Seeds have been an important development in the reproduction and spread of gymnosperm and angiosperm plants, relative to more primitive plants such as ferns, mosses and liverworts, which do not have seeds and use other means to propagate themselves. This can be seen by the success of seed plants (both gymnosperms and angiosperms) in dominating biological niches on land, from forests to grasslands both in hot and cold climates.
The term "seed" also has a general meaning that antedates the above—anything that can be sown, e.g. "seed" potatoes, "seeds" of corn or sunflower "seeds". In the case of sunflower and corn "seeds", what is sown is the seed enclosed in a shell or husk, whereas the potato is a tuber.
Andreas is a humanist seriftypeface designed by Michael Harvey, and licensed from the Adobe Type library. Harvey drew the lettering in 1988 as part of the book-jacket design for James F. Peck's book In the Studios of Paris: William Bouguereau and His American Students, a Yale University Press publication. That lettering became the foundation for the 1986 typeface Andreas.

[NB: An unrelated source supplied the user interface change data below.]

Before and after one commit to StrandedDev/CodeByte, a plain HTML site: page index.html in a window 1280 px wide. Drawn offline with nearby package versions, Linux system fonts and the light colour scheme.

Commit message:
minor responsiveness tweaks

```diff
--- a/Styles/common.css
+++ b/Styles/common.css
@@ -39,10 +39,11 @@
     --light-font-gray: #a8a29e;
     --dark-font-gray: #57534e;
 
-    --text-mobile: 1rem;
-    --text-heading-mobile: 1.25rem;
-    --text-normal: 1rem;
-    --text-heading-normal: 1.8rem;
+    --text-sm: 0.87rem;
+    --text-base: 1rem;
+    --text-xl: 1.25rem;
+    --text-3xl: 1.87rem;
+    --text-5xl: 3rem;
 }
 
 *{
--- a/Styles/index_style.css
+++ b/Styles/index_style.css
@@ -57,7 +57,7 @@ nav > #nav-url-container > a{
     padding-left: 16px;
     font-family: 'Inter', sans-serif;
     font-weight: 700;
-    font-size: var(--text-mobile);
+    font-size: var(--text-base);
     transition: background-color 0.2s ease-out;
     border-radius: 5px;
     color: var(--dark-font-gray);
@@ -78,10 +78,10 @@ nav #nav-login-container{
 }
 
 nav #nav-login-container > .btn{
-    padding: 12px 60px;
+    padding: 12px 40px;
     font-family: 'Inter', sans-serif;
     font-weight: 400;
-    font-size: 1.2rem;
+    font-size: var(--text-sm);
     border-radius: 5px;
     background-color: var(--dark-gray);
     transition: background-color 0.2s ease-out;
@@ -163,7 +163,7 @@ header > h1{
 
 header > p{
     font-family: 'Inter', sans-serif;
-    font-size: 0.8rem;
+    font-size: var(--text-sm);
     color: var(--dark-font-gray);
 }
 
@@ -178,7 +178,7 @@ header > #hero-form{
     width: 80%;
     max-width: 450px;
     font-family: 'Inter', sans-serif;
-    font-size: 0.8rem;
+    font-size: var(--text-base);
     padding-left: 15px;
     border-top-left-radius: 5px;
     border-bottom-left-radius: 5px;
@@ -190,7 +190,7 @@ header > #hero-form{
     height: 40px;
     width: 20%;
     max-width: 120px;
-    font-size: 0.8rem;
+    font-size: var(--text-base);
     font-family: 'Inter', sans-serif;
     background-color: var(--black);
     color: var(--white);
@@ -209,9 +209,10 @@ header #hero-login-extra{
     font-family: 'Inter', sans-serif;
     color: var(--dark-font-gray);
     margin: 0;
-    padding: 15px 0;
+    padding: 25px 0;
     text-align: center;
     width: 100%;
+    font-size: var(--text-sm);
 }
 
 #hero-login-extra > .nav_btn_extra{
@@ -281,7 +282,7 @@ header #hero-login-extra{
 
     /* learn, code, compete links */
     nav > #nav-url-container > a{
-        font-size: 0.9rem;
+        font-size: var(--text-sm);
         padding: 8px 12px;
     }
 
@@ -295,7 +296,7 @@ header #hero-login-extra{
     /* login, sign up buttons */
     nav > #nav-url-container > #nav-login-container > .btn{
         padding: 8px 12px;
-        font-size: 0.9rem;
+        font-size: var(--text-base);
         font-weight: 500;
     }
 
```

In keeping with the book's subject, Harvey wanted letterforms that reflected the Art Nouveau period. The letterforms also bear comparison with the condensed, calligraphic thirteenth-century Italian monumental capitals. Due to space constraints, the type had to be narrow enough to allow the title to fit on a single line across the top, so as to not intrude on the Van Gogh painting that filled the rest of the jacket. To accomplish this he drew the letterforms freehand, giving them highly animated organic strokes and narrow character set. He also added distinctive junctions of letter strokes to the D,P, and R. The typeface was drawn in outline, intending to reverse to white, so as to not be overly assertive on the cover.